According to ICRI chairman UK employs more than 72,000 clinical research technicians, and the current trend is towards hiring from countries such as India, reports Suprotip Ghosh.

business Updated: Oct 02, 2007 21:48 IST
Suprotip Ghosh

Indian students are hot property in the world's booming clinical research market, and there is a major requirement in the United Kingdom, the world's second largest market in clinical research.



The UK employs more than 72,000 clinical research technicians, and the current trend is towards hiring from countries such as India, said Shiv Duggal, chairman, Institute for Clinical Research India (ICRI).



To cope with this demand, ICRI has announced that it would open a campus in the Cavendish College, London.
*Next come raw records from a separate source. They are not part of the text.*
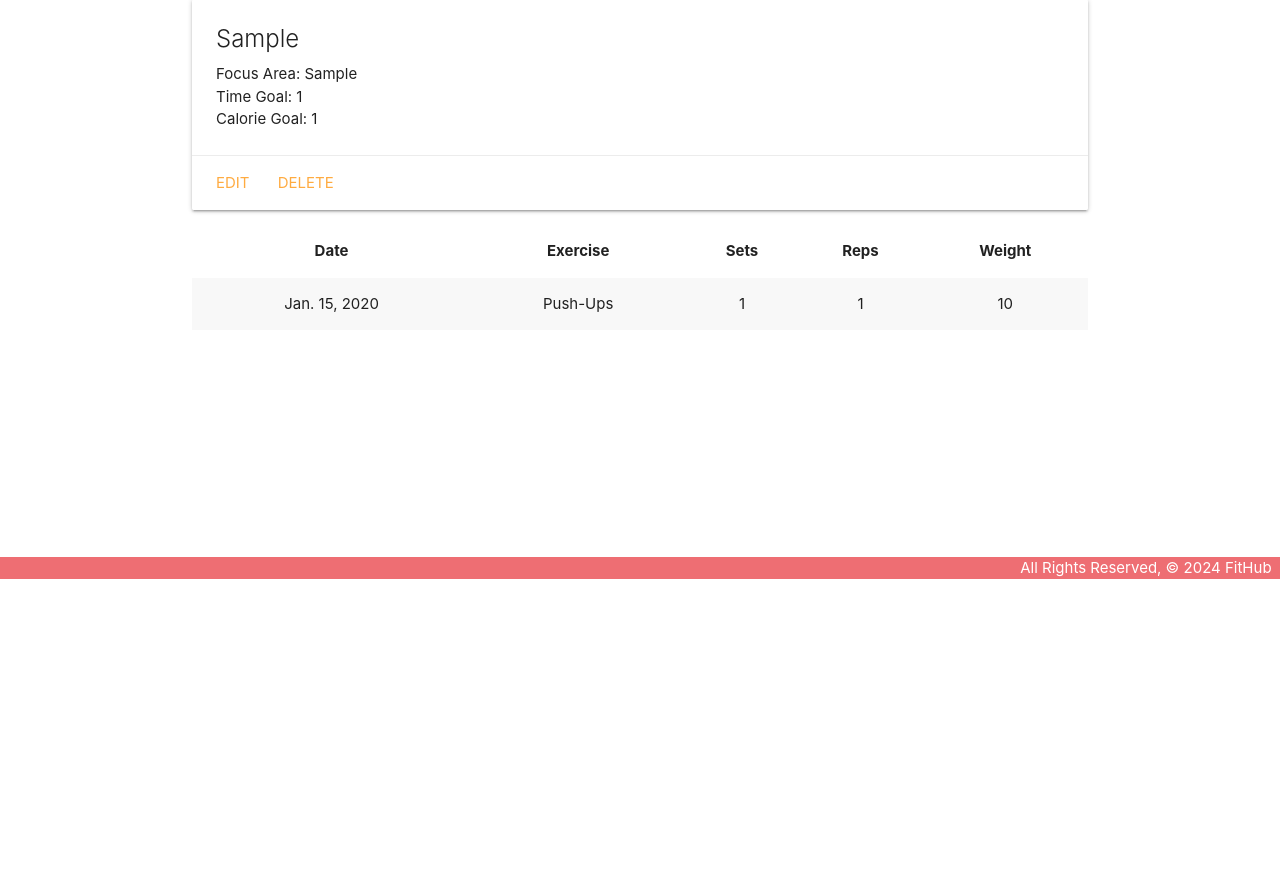
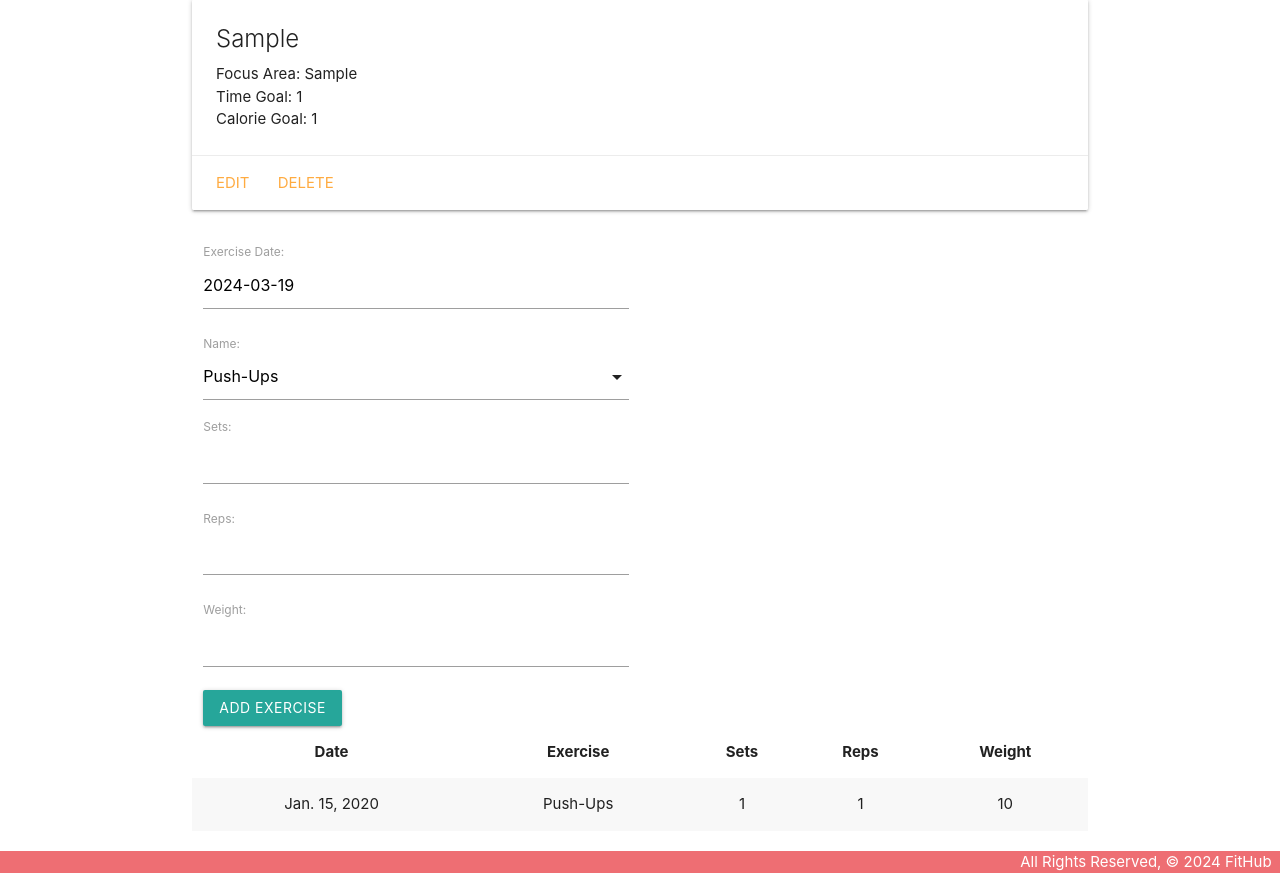
Before and after one commit to odalysruano/fithub-app, a Django app: page /routines/1/ in a window 1280 px wide. Shown: the part 221-1094 px from the top of the page. Before the commit the page ends 800 px from the top, so only its background shows below. Run offline with Django 4.2, Linux system fonts and the light colour scheme; a user stored in the database is signed in; tables that the repository leaves empty hold one stand-in row (values such as "Sample post").

Commit message:
create ModelForm for the Exercise model

```diff
--- /dev/null
+++ b/main_app/forms.py
@@ -0,0 +1,7 @@
+from django.forms import ModelForm
+from .models import Exercise
+
+class ExerciseForm(ModelForm):
+    class Meta:
+        model = Exercise
+        fields = ['date', 'name', 'sets', 'reps', 'weight']
--- a/main_app/models.py
+++ b/main_app/models.py
@@ -46,3 +46,6 @@ class Exercise(models.Model):
 
     def __str__(self):
         return f"{self.get_name_display()} on {self.date}"
+
+    class Meta:
+        ordering = ['-date']
--- a/main_app/templates/base.html
+++ b/main_app/templates/base.html
@@ -9,6 +9,7 @@
     <title>FitHub</title>
     <link rel="stylesheet" href="https://cdnjs.cloudflare.com/ajax/libs/materialize/1.0.0/css/materialize.min.css">
     <link rel="stylesheet" type="text/css" href="{% static 'css/style.css' %}">
+    <script src="https://cdnjs.cloudflare.com/ajax/libs/materialize/1.0.0/js/materialize.min.js"></script>
 </head>
 <body>
     <header class="navbar-fixed">
--- a/main_app/templates/routines/detail.html
+++ b/main_app/templates/routines/detail.html
@@ -19,6 +19,13 @@
 </div>
 
 <div class="row">
+    <div class="col s6">
+        <form action="{% url 'add_exercise' routine.id %}" method="POST">
+            {% csrf_token %}
+            {{ exercise_form.as_p }}
+            <input type="submit" class="btn" value="Add Exercise">
+        </form>
+    </div>
     <table class="striped centered">
         <thead>
             <tr><th>Date</th><th>Exercise</th><th>Sets</th><th>Reps</th><th>Weight</th></tr>
@@ -37,4 +44,18 @@
     </table>
 </div>
 
+<script>
+    const dateEl = document.getElementById('id_date');
+    // M is Materialize's global variable
+    M.Datepicker.init(dateEl, {
+        format: 'yyyy-mm-dd',
+        defaultDate: new Date(),
+        setDefaultDate: true,
+        autoClose: true
+    });
+
+    const selectEl = document.getElementById('id_name');
+    M.FormSelect.init(selectEl);
+</script>
+
 {% endblock %}
--- a/main_app/urls.py
+++ b/main_app/urls.py
@@ -9,5 +9,6 @@ urlpatterns = [
     path('routines/create/', views.RoutineCreate.as_view(), name='routines_create'),
     path('routines/<int:pk>/update/', views.RoutineUpdate.as_view(), name='routines_update'),
     path('routines/<int:pk>/delete/', views.RoutineDelete.as_view(), name='routines_delete'),
+    path('routines/<int:routine_id>/add_exercise/', views.add_exercise, name='add_exercise'),
     path('accounts/signup/', views.signup, name='signup'),
 ]
--- a/main_app/views.py
+++ b/main_app/views.py
@@ -7,6 +7,7 @@ from django.contrib.auth.decorators import login_required
 from django.contrib.auth.mixins import LoginRequiredMixin
 
 from .models import Routine
+from .forms import ExerciseForm
 
 # Create your views here.
 def home(request):
@@ -25,8 +26,10 @@ def routines_index(request):
 @login_required
 def routines_detail(request, routine_id):
     routine = Routine.objects.get(id=routine_id)
+    exercise_form = ExerciseForm()
     return render(request, 'routines/detail.html', {
-        'routine': routine
+        'routine': routine,
+        'exercise_form': exercise_form,
         })
 
 class RoutineCreate(LoginRequiredMixin, CreateView):
@@ -47,6 +50,15 @@ class RoutineDelete(LoginRequiredMixin, DeleteView):
     model = Routine
     success_url = '/routines'
 
+@login_required
+def add_exercise(request, routine_id):
+    form = ExerciseForm(request.POST)
+    if form.is_valid():
+        new_exercise = form.save(commit=False)
+        new_exercise.routine_id = routine_id
+        new_exercise.save()
+    return redirect('detail', routine_id=routine_id)
+
 def signup(request):
     error_message = ''
     if request.method == 'POST':
```
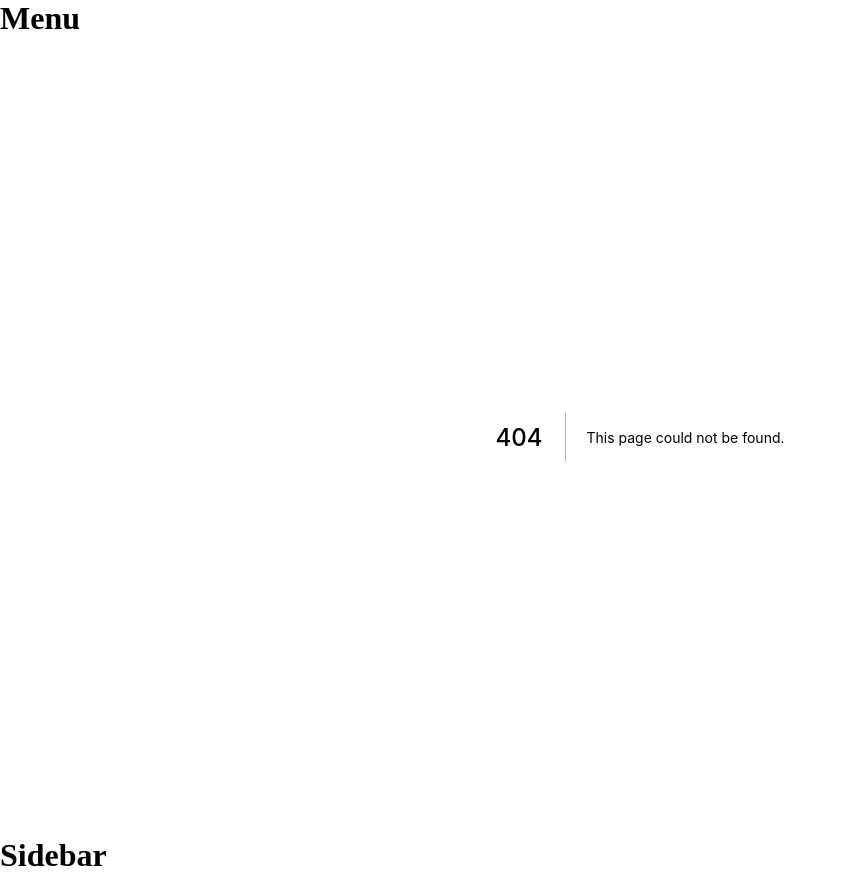
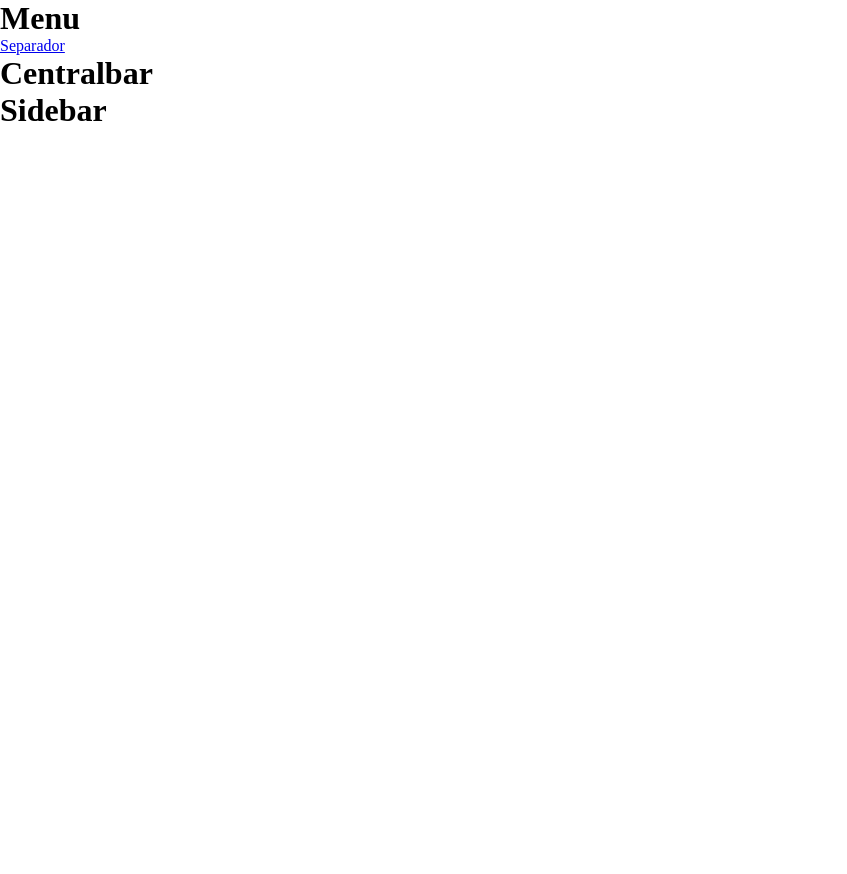
Before and after one commit to saraorsi/docsdev, a Next.js app: page /edicao/1 in a window 1280 px wide. Before the commit this address had no page. Shown: the whole page, without its empty margins (0-847 px from the left). After the commit the page ends 800 px from the top, so only its background shows below. Built offline with nearby package versions, Linux system fonts and the light colour scheme.

Commit message:
arquitectura

```diff
--- /dev/null
+++ b/src/components/EdicaoMenu/index.jsx
@@ -0,0 +1,11 @@
+import Link from "next/link"
+
+export function EdicaoMenu() {
+    return(
+        <div>
+            <Link href={`/edicao/floresta-de-signos/separador`}>
+            <a>Separador</a>
+            </Link>
+        </div>
+    )
+}
--- /dev/null
+++ b/src/pages/edicao/[slug]/index.jsx
@@ -0,0 +1,13 @@
+import { Centralbar } from "../../../components/Centralbar";
+import { EdicaoMenu } from "../../../components/EdicaoMenu";
+
+export default function Edicao({edicao}) {
+    return(
+        <main>
+        <div>{edicao}</div>
+        <EdicaoMenu />
+        <Centralbar />
+        <div></div>
+        </main>
+    )
+}
```
Also changed, not shown: src/pages/edicao/[slug]/[separador].jsx (added, +13 -0 lines), src/pages/index.jsx (+14 -5 lines).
ICRI also announced the launch of a global Post Graduate Diploma in Clinical Research in association with Institute of Clinical Research -UK.



Details are available on the website

www.icriindia.com

.



Clinical research professionals are required for drug trials. According to internationally accepted norms, any new medicine has to be thoroughly tested in various stages before it is marketed. These tests, which have to be run in thousands of patients all over the world, are known as trials.



More than 60 new companies have come up in India in the field of clinical research in India between 2005 and 2007.



According to a Goldman Sachs report quoted by Duggal, the size of the industry was close to $16.3 billion in 2007.



India alone would need more than 50,000 clinical research professionals in the next three years.



Few institutes in India cater to the clinical trials and academic healthcare market, claims AK Nair, president, ICRI.



"There are a few other institutes in India, but the real demand is much, much higher," he said.



There are high-end jobs in consultancies such as Accenture, as there are jobs in trial sites, for nurses and data entry operators, he says. Clinical trials and research can be a highly remunerative field, as close to 30 per cent of a medicine's development cost is in its trials, which need to establish safety and efficacy before it can be marketed. The estimated cost of developing a new drug today is close to $ 1,200 million.